Deciding to do a year abroad was eye-opening, to say the least. I chose Israel to gain a deeper understanding of the complexities and diversity of Israeli society and to appreciate the rich history and culture of the region. One of the experiences that left a lasting mark on me was the following.
As I sat at Yad Vashem on Yom Hashoah, the official Holocaust Memorial Day, I was struck by the weight of history surrounding me. I had just listened to the speeches of the prime minister and president of Israel—Benjamin Netanyahu and Isaac Herzog—who, despite their political differences, stood united in their commitment to honor the memory of 6 million Jews who were murdered during the Holocaust.
Attending on this night was a once-in-a-lifetime experience. Through Jeff Seidel’s Jewish outreach program, my fellow study-abroad students and I were fortunate enough to attend this night of remembrance.
Despite the lack of interest shown by some of my classmates, I made the decision to visit Yad Vashem and it turned out to be the best choice I could have made. Walking through the memorial was incredibly emotional.
We were all taken aback by the power of the memorial to evoke a sense of empathy and understanding for the victims and survivors of this dark chapter in human history. I was struck by the sheer magnitude of the tragedy and beyond moved by the stories of the survivors who were present at the memorial.
The Holocaust is a tragedy difficult to comprehend; however, amid the darkness, there is hope and resilience. Seeing the love and support that the families had for their loved ones was a reminder of the power of family and community. It was evident that these families had been through more than we can ever imagine, but they had come together to support one another and ensure that the survivors’ stories were never forgotten. As the number of survivors dwindles, it becomes even more important to preserve their stories and ensure that their legacy endures.
As we continue to grapple with issues of racism, bigotry and intolerance, the lessons of Yad Vashem are more relevant than ever.
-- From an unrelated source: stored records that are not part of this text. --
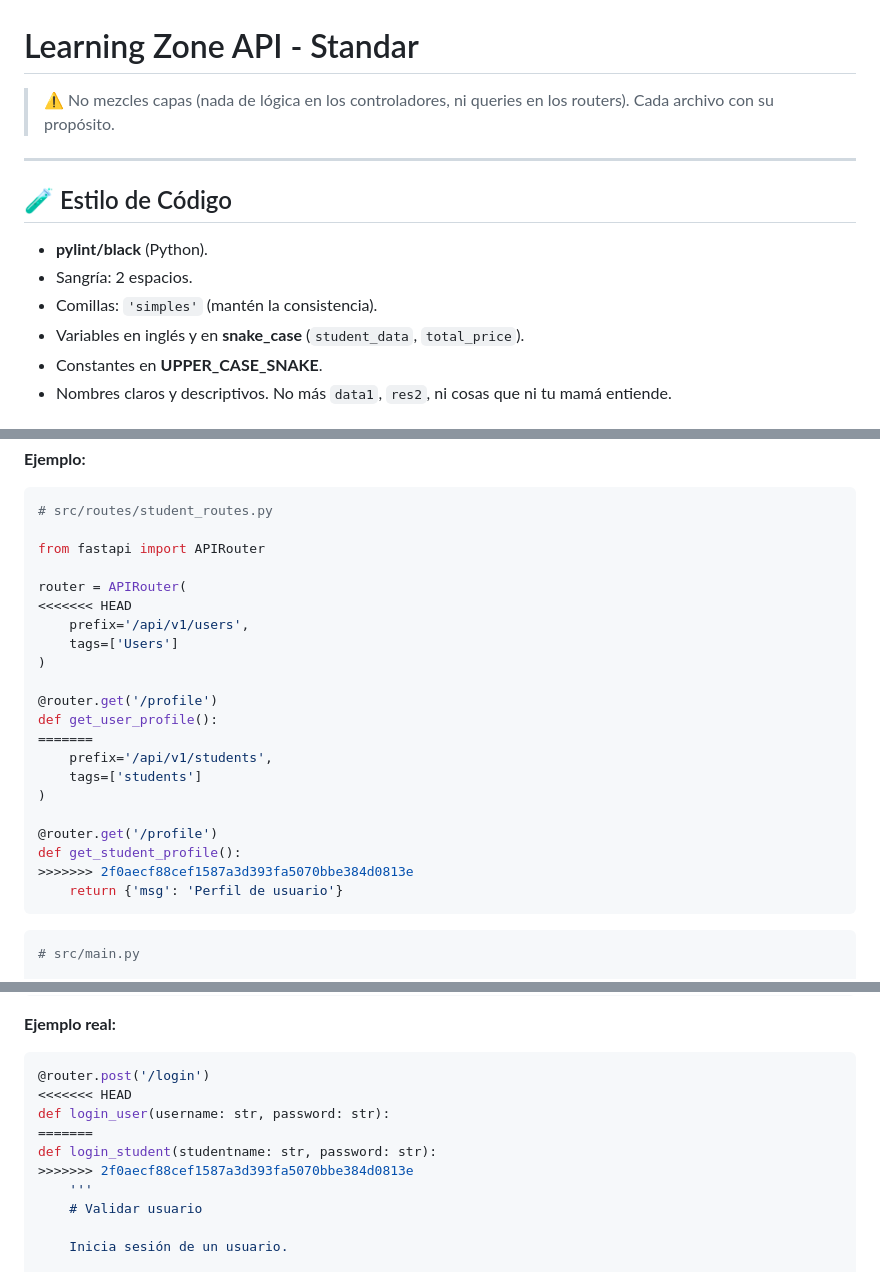
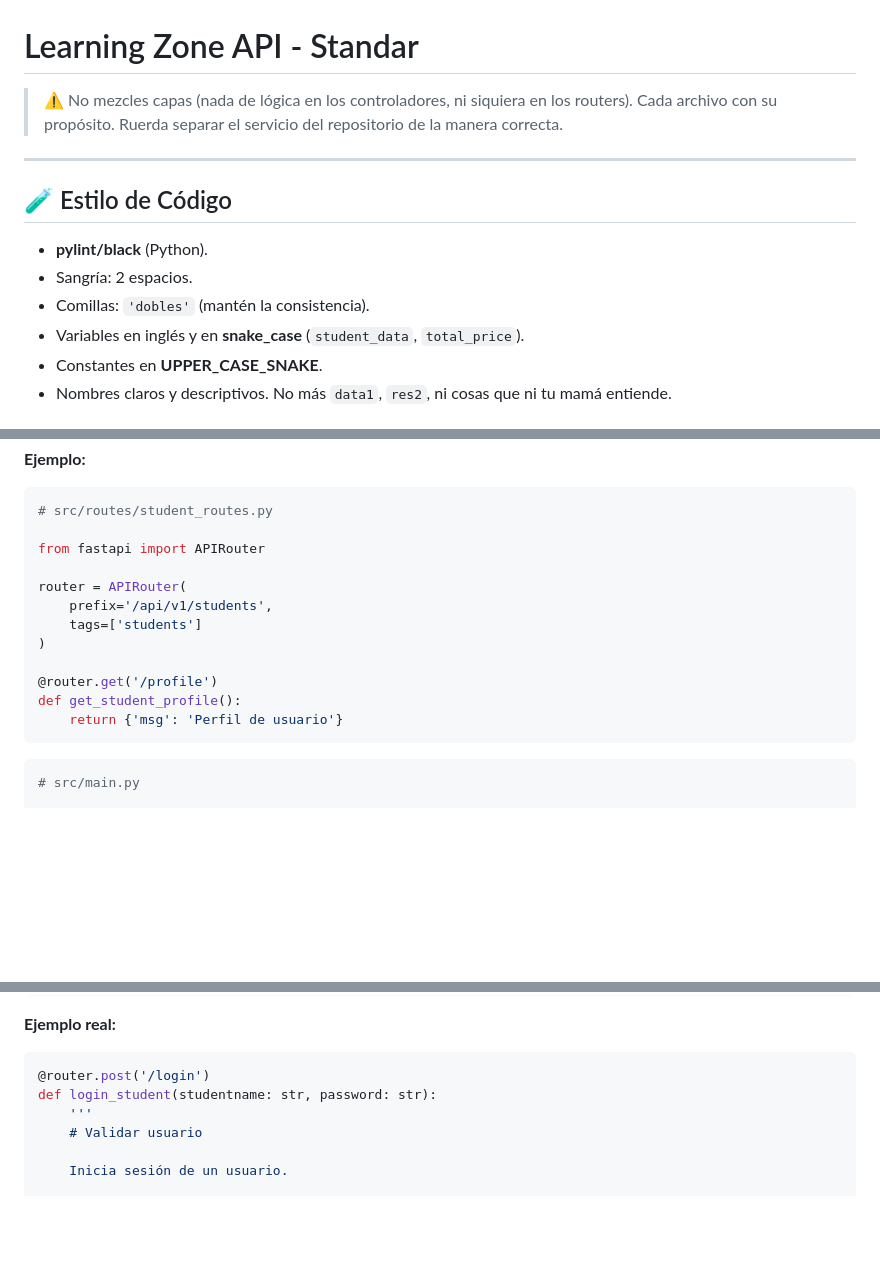
Before and after one commit to edierGuerra/learning-zone, a Markdown page: backend/README.md, 3 parts joined by grey strips. GitHub-like rendering; blank space fills up the shorter version.

Commit message:
chore(backend): Actualiza README.md

````diff
--- a/backend/README.md
+++ b/backend/README.md
@@ -1,7 +1,8 @@
 # Learning Zone API - Standar
 
 
-> ⚠️ No mezcles capas (nada de lógica en los controladores, ni queries en los routers). Cada archivo con su propósito.
+> ⚠️ No mezcles capas (nada de lógica en los controladores, ni siquiera en los routers). Cada archivo con su propósito.
+Ruerda separar el servicio del repositorio de la manera correcta.
 
 ---
 
@@ -9,7 +10,7 @@
 
 - **pylint/black** (Python).
 - Sangría: 2 espacios.
-- Comillas: `'simples'` (mantén la consistencia).
+- Comillas: `'dobles'` (mantén la consistencia).
 - Variables en inglés y en **snake_case** (`student_data`, `total_price`).
 - Constantes en **UPPER_CASE_SNAKE**.
 - Nombres claros y descriptivos. No más `data1`, `res2`, ni cosas que ni tu mamá entiende.
@@ -33,21 +34,12 @@ Organizamos las rutas por dominio funcional usando `APIRouter` con **prefijos cl
 from fastapi import APIRouter
 
 router = APIRouter(
-<<<<<<< HEAD
-    prefix='/api/v1/users',
-    tags=['Users']
-)
-
-@router.get('/profile')
-def get_user_profile():
-=======
     prefix='/api/v1/students',
     tags=['students']
 )
 
 @router.get('/profile')
 def get_student_profile():
->>>>>>> 2f0aecf88cef1587a3d393fa5070bbe384d0813e
     return {'msg': 'Perfil de usuario'}
 ```
 
@@ -91,11 +83,7 @@ Breve descripción del endpoint.
 
 ```python
 @router.post('/login')
-<<<<<<< HEAD
-def login_user(username: str, password: str):
-=======
 def login_student(studentname: str, password: str):
->>>>>>> 2f0aecf88cef1587a3d393fa5070bbe384d0813e
     '''
     # Validar usuario
 
````
Also changed, not shown: other parts of backend/README.md (+0 -4 lines).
We must never forget the victims and survivors of the Holocaust, and we must work together to build a more just and compassionate world for all.
Alexandra Charitaki is currently on a study-abroad program in Israel.